Hamas, the Islamist militant group that controls the Gaza Strip, hailed the removal of the barriers as a “historic victory”.

Benjamin Netanyahu, the Israeli prime minister, has come under fire from all sides for his handling of the crisis.

Moderates have criticised him putting up the metal detectors despite the risk of a Palestinian backlash while the Right has accused him of giving in to Palestinian pressure to take them down.

Mr Netanyahu said on Facebook on Wednesday that he wanted to see al-Jazeera’s bureau in Jerusalem shut down because of the networks “incitement” against Israel.

Israeli police officers dismantle metal detectors outside the al-Aqsa mosque. Photo by Mahmoud Illean/ AP

“The al-Jazeera channel continues to incite violence around the Temple Mount,” Mr Netanyahu said.

“I have appealed to law enforcement agencies several times to close the al-Jazeera office in Jerusalem. If this is not possible because of legal interpretation, I am going to seek to have the necessary legislation adopted to expel al-Jazeera from Israel.”

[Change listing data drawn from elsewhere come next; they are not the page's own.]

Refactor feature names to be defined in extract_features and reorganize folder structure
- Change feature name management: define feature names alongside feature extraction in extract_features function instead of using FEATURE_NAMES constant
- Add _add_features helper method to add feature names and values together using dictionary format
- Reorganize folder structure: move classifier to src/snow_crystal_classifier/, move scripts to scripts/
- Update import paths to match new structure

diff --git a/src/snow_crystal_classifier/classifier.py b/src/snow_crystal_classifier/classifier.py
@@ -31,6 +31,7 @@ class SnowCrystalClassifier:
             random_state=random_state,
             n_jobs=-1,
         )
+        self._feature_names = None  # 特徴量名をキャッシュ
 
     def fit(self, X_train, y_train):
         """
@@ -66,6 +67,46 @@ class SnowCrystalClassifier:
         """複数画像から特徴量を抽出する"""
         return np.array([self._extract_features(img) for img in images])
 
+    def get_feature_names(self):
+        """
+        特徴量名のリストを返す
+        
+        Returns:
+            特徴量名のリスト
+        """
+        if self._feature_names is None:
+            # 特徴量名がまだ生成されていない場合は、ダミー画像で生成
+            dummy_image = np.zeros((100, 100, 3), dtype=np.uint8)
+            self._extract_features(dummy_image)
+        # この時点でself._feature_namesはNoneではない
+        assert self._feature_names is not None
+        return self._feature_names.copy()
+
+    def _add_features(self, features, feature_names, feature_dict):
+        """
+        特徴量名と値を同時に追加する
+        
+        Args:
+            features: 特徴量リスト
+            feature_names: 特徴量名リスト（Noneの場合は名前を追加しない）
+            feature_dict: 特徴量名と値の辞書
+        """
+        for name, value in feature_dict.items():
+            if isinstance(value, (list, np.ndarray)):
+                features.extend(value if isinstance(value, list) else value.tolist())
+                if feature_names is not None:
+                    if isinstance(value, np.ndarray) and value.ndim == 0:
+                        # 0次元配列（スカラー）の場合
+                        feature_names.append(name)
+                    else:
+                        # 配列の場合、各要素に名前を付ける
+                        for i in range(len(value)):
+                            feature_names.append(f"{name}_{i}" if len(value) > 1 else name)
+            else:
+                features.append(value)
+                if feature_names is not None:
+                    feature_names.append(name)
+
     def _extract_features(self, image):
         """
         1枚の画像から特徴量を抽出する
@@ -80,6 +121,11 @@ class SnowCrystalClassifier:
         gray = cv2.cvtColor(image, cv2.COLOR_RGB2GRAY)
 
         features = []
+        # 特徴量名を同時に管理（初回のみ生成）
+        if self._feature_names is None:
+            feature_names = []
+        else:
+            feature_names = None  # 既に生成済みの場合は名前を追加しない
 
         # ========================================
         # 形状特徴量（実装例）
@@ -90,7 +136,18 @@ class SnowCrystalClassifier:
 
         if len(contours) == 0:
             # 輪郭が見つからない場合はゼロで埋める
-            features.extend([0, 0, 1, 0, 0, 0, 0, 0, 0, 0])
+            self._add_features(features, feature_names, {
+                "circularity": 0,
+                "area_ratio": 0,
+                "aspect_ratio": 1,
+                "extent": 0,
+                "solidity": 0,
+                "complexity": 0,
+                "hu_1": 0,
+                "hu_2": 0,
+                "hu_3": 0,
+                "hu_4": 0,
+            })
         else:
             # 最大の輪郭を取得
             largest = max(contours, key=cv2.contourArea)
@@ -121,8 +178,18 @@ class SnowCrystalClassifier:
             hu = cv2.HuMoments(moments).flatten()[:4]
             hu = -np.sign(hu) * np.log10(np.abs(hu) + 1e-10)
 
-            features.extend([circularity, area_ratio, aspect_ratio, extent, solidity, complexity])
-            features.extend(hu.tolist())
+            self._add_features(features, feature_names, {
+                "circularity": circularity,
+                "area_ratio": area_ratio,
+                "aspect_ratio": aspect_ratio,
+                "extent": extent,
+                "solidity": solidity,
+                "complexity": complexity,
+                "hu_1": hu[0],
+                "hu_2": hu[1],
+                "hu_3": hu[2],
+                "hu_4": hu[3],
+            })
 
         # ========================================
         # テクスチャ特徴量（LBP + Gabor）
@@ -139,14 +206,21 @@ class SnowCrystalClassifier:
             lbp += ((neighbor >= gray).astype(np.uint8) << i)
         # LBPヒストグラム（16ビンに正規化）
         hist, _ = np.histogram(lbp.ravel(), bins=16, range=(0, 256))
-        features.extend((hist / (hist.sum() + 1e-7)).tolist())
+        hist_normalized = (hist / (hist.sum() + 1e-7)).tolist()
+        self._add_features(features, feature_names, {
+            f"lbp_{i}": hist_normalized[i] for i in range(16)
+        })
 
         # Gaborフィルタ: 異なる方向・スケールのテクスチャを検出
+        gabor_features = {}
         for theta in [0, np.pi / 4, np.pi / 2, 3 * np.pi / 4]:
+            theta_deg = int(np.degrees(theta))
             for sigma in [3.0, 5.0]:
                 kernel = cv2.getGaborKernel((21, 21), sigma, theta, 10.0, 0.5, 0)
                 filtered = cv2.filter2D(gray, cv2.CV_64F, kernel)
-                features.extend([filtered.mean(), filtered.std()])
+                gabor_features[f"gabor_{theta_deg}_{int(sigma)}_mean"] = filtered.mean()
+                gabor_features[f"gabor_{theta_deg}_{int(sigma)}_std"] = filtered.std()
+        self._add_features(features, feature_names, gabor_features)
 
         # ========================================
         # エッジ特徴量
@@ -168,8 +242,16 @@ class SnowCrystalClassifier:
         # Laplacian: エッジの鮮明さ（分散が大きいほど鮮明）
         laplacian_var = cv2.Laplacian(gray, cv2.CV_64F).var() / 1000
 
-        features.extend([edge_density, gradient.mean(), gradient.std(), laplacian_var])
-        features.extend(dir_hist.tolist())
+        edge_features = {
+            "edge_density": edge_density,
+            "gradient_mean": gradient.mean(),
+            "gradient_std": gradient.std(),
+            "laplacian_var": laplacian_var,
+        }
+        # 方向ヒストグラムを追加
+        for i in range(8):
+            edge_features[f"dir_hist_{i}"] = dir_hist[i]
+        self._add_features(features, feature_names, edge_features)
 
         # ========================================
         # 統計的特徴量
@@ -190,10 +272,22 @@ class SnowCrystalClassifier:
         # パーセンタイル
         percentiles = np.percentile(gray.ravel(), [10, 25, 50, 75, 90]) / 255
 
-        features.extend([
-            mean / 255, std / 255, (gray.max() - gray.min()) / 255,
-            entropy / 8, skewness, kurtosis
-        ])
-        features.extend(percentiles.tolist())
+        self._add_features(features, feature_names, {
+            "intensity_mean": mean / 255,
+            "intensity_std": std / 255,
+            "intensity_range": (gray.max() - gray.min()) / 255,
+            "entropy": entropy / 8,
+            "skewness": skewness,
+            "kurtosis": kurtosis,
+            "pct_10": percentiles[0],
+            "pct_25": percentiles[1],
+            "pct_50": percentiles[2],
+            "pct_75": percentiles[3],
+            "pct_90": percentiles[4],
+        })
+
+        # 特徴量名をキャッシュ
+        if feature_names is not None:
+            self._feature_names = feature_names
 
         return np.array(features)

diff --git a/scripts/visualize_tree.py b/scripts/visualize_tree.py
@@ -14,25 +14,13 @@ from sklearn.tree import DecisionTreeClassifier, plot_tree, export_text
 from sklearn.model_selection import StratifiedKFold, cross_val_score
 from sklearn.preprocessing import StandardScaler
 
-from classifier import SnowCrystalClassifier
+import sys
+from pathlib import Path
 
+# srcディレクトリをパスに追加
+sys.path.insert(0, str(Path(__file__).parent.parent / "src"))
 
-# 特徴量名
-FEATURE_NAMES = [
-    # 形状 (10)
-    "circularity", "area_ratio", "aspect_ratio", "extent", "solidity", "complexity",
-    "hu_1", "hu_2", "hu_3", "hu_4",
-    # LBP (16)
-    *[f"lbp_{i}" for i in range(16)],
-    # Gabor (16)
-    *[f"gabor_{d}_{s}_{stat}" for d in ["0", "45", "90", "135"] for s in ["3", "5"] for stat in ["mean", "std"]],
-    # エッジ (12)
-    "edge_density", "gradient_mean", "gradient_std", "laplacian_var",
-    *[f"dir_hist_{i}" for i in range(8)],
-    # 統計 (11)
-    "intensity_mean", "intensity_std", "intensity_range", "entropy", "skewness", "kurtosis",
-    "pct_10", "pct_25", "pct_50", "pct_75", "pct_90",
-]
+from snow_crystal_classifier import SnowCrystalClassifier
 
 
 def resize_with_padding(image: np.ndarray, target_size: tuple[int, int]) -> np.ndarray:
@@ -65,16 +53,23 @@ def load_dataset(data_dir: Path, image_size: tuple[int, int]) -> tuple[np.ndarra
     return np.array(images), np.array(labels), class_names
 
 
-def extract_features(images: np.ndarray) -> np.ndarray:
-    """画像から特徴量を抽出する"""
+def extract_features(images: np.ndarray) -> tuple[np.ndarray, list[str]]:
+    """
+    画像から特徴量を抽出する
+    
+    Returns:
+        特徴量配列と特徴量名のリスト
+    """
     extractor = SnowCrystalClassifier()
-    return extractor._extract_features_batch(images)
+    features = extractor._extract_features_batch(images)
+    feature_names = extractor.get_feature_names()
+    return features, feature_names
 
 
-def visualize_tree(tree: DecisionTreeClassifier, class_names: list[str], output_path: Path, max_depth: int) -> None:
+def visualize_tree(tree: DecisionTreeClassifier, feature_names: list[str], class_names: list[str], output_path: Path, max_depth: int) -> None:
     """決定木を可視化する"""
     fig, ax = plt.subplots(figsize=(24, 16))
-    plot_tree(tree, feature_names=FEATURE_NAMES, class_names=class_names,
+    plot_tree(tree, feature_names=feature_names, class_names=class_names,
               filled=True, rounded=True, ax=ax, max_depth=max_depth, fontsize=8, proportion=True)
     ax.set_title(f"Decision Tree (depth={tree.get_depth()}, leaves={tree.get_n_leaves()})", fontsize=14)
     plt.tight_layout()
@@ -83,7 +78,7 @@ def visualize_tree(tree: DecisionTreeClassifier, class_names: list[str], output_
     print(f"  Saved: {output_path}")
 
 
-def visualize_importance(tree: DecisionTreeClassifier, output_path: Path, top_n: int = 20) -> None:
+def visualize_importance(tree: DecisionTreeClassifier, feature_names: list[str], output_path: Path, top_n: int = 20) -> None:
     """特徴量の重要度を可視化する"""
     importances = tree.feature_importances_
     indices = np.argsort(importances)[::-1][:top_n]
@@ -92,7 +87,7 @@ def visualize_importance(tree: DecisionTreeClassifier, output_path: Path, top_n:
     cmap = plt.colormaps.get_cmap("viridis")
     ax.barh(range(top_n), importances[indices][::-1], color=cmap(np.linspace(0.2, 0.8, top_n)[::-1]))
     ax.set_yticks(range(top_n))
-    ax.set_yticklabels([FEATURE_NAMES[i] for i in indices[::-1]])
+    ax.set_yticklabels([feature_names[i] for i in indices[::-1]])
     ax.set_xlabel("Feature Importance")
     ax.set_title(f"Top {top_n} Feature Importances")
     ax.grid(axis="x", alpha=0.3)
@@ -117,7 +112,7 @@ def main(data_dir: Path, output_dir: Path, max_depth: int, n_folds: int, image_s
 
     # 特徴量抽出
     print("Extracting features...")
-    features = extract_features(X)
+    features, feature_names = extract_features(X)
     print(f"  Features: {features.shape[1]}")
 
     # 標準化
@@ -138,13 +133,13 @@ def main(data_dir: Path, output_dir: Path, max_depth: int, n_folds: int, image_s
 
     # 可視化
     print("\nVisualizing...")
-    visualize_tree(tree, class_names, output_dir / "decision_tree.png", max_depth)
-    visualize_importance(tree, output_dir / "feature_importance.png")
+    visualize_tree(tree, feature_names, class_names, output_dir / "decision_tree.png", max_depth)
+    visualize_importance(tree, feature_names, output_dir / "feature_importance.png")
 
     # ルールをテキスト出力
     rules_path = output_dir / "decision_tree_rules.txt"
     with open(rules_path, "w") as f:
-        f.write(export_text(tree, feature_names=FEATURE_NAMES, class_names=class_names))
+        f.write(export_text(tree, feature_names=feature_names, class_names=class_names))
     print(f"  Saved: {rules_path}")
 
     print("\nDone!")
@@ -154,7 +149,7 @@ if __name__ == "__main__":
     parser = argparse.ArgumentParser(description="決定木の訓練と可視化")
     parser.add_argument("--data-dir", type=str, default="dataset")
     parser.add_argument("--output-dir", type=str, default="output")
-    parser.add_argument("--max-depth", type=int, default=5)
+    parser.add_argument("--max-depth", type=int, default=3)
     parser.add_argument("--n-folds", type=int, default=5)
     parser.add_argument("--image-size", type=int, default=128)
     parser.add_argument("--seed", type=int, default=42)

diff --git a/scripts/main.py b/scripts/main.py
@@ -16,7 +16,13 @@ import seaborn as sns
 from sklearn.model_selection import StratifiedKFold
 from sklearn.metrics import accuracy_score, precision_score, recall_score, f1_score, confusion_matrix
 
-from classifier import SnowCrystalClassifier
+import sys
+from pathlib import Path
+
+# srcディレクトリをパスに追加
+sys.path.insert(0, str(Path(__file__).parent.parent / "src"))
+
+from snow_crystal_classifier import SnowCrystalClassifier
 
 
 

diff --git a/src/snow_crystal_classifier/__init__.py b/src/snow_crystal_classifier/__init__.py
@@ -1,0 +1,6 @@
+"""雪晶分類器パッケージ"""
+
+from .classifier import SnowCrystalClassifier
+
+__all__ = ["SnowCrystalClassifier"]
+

The metal detectors are part of a bigger argument over the so-called “status quo” at the holy site. While al-Aqsa is sacred to Muslims, it is also holy to Jews who refer to the area as the Temple Mount and believe it is the site where Abraham offered to sacrifice his son Isaac to God.

Palestinian Muslim worshippers pray outside Lion’s Gate on Wednesday night. Photo by AFP

When Israel took control of the area during the 1967 war its government had to decide whether to allow Jewish worship at the site and risk inflaming tensions with Palestinians. Israel opted for a compromise: only Muslims would be allowed to pray at the site but Jews could visit at certain times and under certain restrictions.

That “status quo” has more or less held for fifty years but many Palestinians are convinced Israel is trying to take control over al-Aqsa, also known as the Temple Mount. In the metal detectors and other security barriers, they saw just such a sign.

Israel firmly denies that it has any plans to alter the status quo agreement.

© Copyright JFJFP 2017